-- INSTRUCTIONS FOR THE TASK --
Please repeat the records word for word and skip the pictures.

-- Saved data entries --
━━━
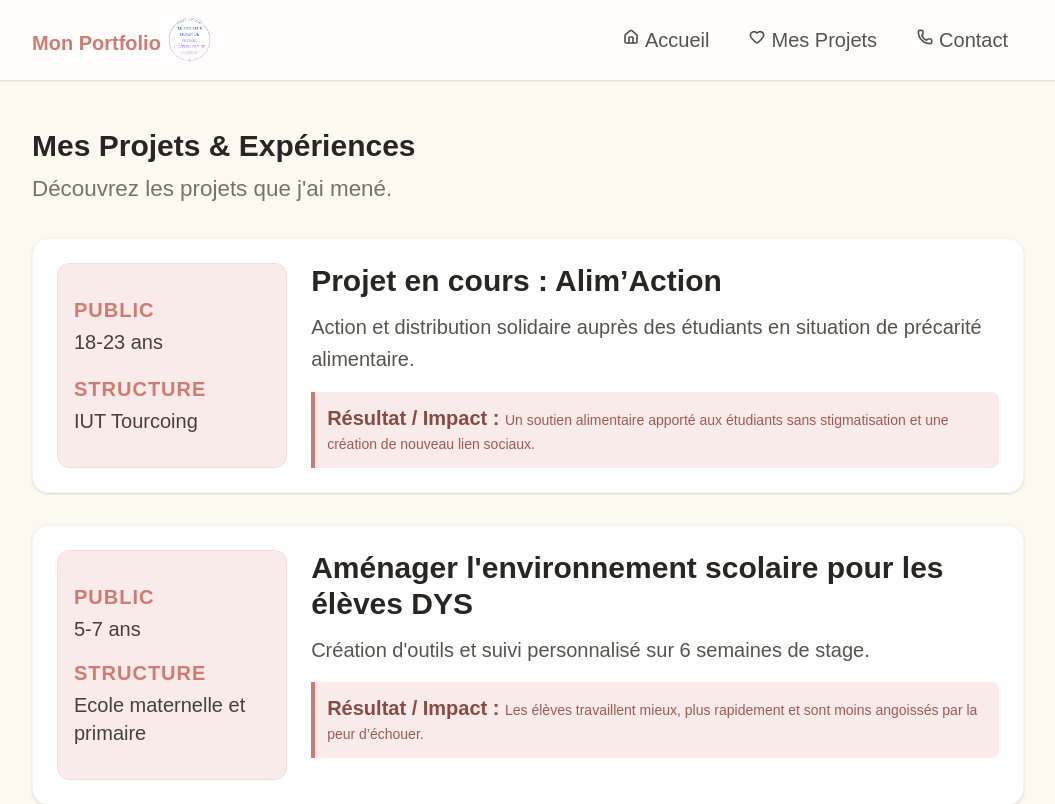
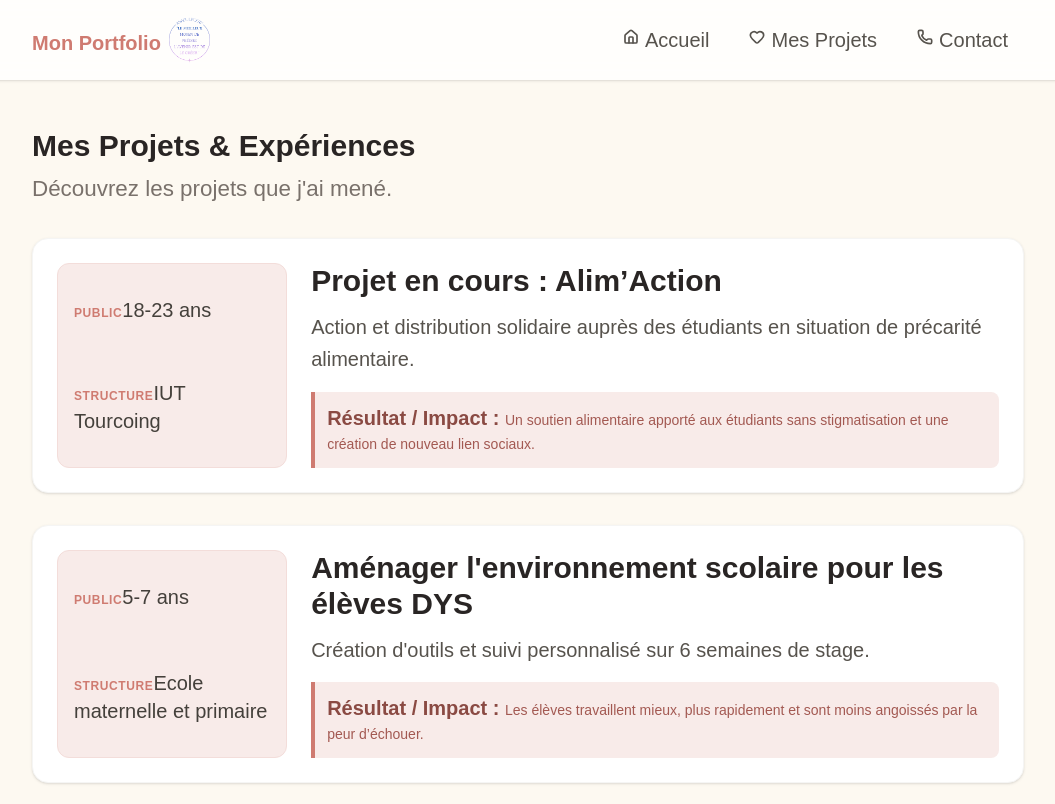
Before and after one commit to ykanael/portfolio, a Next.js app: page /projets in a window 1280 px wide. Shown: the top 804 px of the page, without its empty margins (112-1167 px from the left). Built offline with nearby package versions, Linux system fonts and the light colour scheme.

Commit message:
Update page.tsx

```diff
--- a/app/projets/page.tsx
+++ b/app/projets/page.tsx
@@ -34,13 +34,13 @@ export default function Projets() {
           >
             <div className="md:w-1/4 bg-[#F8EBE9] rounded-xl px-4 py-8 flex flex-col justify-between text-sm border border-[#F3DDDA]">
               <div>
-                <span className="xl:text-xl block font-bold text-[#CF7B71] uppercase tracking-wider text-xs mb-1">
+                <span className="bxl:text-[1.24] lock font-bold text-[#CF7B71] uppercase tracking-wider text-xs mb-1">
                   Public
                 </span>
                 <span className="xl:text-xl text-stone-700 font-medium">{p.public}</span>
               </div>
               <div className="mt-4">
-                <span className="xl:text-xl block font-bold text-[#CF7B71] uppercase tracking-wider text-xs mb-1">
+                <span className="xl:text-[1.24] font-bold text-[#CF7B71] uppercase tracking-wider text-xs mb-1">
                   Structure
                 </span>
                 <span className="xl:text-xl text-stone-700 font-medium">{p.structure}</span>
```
━━━
-- TASK OUTPUT --
Before and after one commit to ykanael/portfolio, a Next.js app: page /projets in a window 1280 px wide. Shown: the top 804 px of the page, without its empty margins (112-1167 px from the left). Built offline with nearby package versions, Linux system fonts and the light colour scheme.

Commit message:
Update page.tsx

```diff
--- a/app/projets/page.tsx
+++ b/app/projets/page.tsx
@@ -34,13 +34,13 @@ export default function Projets() {
           >
             <div className="md:w-1/4 bg-[#F8EBE9] rounded-xl px-4 py-8 flex flex-col justify-between text-sm border border-[#F3DDDA]">
               <div>
-                <span className="xl:text-xl block font-bold text-[#CF7B71] uppercase tracking-wider text-xs mb-1">
+                <span className="bxl:text-[1.24] lock font-bold text-[#CF7B71] uppercase tracking-wider text-xs mb-1">
                   Public
                 </span>
                 <span className="xl:text-xl text-stone-700 font-medium">{p.public}</span>
               </div>
               <div className="mt-4">
-                <span className="xl:text-xl block font-bold text-[#CF7B71] uppercase tracking-wider text-xs mb-1">
+                <span className="xl:text-[1.24] font-bold text-[#CF7B71] uppercase tracking-wider text-xs mb-1">
                   Structure
                 </span>
                 <span className="xl:text-xl text-stone-700 font-medium">{p.structure}</span>
```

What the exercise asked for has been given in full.